This Decree is still in effect today. It serves as a tool for ONBC leadership when they want to bar from practice fellow lawyers who don’t belong to the system or just don’t like the system. Members of this organization who dare to have dissenting opinions are expelled quite frequently. That’s what happened to your humble speaker in 1995. They did not even bother to start a disciplinary procedure as the law requires. These expulsions would have attracted more attention if we compared their numbers with the declining number of practicing lawyers. It’s a paradoxical situation: compared to other Latin American nations, Cuba has the biggest number of medics and athletes per capita, but the smallest number of lawyers. . . . [R]epresentatives of the ruling regime have begun trumpeting a strange slogan: “What do we need lawyers for?”

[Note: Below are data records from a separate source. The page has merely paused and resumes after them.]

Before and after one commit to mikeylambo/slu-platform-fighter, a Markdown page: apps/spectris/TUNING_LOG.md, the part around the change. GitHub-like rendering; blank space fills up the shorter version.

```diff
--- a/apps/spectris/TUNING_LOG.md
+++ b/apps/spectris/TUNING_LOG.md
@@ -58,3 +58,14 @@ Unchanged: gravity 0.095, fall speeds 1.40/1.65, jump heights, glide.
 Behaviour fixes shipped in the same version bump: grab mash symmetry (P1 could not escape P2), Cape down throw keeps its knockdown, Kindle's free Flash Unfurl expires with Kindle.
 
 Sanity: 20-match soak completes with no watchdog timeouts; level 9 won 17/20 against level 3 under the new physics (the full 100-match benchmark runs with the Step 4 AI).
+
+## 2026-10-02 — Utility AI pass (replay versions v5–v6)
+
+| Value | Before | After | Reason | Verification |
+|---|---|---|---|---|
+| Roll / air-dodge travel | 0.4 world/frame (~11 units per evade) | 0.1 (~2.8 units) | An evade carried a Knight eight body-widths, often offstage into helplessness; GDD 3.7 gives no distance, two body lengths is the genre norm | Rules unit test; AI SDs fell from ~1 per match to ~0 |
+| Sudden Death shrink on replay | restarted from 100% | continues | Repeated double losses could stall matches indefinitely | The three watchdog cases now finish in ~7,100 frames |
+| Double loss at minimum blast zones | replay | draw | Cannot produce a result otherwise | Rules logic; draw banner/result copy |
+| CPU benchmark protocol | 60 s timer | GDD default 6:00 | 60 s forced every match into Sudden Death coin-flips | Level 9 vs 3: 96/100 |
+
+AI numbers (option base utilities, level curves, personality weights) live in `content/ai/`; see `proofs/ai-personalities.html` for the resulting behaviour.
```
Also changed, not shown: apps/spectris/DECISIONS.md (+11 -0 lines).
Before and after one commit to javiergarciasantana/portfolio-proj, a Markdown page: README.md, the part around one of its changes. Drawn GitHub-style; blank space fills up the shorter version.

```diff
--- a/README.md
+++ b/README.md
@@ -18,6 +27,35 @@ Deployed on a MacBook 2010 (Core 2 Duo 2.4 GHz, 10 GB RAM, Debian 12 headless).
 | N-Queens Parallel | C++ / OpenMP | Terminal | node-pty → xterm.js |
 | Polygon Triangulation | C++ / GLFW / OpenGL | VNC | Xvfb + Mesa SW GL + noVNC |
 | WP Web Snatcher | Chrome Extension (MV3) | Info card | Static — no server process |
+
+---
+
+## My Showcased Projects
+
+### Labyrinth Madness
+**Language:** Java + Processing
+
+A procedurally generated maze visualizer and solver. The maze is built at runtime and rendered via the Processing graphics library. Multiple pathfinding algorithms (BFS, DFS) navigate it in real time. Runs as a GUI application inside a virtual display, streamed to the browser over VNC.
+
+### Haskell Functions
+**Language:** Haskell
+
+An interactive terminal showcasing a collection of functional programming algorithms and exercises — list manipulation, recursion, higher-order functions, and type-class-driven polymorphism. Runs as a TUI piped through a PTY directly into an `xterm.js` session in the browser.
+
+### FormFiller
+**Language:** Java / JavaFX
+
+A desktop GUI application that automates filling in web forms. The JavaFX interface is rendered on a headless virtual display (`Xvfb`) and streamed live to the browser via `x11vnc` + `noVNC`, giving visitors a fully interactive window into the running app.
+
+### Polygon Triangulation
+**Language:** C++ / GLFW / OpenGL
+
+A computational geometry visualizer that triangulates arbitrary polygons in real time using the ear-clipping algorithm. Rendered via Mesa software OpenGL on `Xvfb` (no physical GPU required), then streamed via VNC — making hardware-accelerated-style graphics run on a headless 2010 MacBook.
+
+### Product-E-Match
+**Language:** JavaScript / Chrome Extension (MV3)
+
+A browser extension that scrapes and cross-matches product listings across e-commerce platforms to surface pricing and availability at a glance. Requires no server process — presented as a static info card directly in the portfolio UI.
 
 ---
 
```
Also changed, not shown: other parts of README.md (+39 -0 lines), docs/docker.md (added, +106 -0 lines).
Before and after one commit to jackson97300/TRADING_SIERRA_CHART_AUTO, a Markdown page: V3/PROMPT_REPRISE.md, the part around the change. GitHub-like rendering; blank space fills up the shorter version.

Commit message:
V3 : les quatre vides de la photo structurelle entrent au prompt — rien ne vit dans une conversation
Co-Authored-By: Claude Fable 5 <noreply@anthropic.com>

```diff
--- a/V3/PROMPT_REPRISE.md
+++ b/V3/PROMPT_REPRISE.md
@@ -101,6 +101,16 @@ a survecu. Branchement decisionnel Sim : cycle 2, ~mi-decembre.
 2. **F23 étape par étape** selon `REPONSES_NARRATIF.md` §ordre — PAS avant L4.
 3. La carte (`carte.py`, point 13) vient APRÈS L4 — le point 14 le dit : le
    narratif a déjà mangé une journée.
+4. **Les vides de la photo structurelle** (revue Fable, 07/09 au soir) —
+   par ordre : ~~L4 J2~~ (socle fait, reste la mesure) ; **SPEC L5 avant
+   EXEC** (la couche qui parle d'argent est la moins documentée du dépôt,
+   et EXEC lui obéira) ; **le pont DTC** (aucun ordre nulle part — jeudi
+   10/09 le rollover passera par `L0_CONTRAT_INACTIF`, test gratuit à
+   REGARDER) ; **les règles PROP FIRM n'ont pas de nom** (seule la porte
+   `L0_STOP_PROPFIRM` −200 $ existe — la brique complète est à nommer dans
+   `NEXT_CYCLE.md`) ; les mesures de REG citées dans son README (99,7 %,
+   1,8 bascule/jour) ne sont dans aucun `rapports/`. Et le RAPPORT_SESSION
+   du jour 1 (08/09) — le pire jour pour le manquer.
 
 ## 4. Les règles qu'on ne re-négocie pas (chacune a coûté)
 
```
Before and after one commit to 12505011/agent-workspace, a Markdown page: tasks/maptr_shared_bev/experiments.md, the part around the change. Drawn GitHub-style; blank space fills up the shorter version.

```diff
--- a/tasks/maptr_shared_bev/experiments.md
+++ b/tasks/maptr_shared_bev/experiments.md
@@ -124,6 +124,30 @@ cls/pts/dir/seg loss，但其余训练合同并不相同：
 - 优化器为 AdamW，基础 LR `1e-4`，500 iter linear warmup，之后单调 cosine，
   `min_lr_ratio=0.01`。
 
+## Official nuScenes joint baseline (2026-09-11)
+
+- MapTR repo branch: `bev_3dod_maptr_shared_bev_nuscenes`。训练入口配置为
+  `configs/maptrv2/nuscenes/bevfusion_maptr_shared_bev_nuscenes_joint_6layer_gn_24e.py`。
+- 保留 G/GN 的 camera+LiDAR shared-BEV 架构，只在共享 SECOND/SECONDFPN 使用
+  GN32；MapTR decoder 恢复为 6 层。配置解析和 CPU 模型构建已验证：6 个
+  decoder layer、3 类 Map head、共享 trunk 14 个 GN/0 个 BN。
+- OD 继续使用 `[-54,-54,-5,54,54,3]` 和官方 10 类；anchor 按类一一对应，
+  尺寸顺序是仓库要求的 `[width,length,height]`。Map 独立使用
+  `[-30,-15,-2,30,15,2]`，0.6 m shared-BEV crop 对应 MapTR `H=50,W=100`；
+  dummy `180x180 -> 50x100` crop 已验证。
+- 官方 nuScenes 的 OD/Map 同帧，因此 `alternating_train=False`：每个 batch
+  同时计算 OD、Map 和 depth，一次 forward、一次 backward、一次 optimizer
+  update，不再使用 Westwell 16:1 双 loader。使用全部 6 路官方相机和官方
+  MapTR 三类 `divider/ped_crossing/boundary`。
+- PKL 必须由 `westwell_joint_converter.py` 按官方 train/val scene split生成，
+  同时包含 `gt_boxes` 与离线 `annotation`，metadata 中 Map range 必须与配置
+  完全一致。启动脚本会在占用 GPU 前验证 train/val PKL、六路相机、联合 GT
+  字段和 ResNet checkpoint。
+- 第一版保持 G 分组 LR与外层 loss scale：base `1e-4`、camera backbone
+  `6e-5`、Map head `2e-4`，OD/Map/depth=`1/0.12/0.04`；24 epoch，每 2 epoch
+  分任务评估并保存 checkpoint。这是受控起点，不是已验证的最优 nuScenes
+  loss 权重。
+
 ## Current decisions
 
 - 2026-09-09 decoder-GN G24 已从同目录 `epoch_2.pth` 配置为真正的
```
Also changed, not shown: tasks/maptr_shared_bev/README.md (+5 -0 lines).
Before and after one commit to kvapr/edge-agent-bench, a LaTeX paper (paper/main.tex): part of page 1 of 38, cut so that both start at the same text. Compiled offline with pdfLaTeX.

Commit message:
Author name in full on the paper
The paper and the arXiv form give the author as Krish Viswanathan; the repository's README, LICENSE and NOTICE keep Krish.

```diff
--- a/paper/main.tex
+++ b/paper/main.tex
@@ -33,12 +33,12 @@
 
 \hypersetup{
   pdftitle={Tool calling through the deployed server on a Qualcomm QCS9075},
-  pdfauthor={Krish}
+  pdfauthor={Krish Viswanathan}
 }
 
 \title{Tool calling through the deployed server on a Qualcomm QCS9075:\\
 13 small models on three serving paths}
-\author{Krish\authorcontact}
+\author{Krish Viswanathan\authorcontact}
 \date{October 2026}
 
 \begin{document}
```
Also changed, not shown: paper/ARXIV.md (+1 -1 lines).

We, the followers of Agramonte’s ideas, have repeatedly said that the mechanisms responsible for the execution of justice lack independence. But the current situation is not our only concern. The whole problem goes deeper than that. It stems from the situation reflected in Cuba’s laws and is based on theoretical assertions we cannot share. The ruling regime clearly rejects the division of powers that existed in our Republic from 1902, when the Cuban Republic was born, instead pushing forward a monopolistic concept of the state. According to Article 121 of the Republican Constitution, “The courts constitute a system of state bodies that are set up with functional independence from all other systems and they are only subordinated to the National Assembly of People’s Power and the Council of State.” In Cuba, there are no professional organizations of people employed in the legal field.
Speaking in economic terms, the situation of Cuban lawyers is not much better. The salaries of most lawyers are lower than those of administrative officials. Better lawyers earn the equivalent of $20-$30 a month (at the exchange rate at specially designated agencies). Don’t think it is a slip of the tongue: our best lawyers earn less than one dollar a day.
The sad reality of life in Cuba and the position of the National Union of Cuban Jurists and National Organization of Collective Law Offices — organizations that have never criticized, but always praise and support the regime — are the reasons for the existence of our Agramontist movement. We don’t have official status. Our application for registration, which was submitted 15 years ago in compliance with the Law on Associations, has so far remained unanswered. . . . This has not stopped us from organizing meetings, preparing legal surveys, writing various petitions to the government, and demanding freedom to practice law, an independent judiciary, a full amnesty for political and other prisoners, a legislative reform, and so on.
We publish a legal bulletin, the last issue of which, the sixth, came out at the end of August. Those of us who at one time or another had legal capacity continued to defend our fellow opposition members and rights activists. In addition, we are the only association of Cuban lawyers on the island that has issued an appeal to stop persecution of our comrades who fell victims to harassment and repression and, especially, those who were unfairly convicted. There is another thing I want to say. We don’t have enough fingers on the hands to count lawyers and members of the Agramontist movement who, at one time or another, were held behind bars for several years.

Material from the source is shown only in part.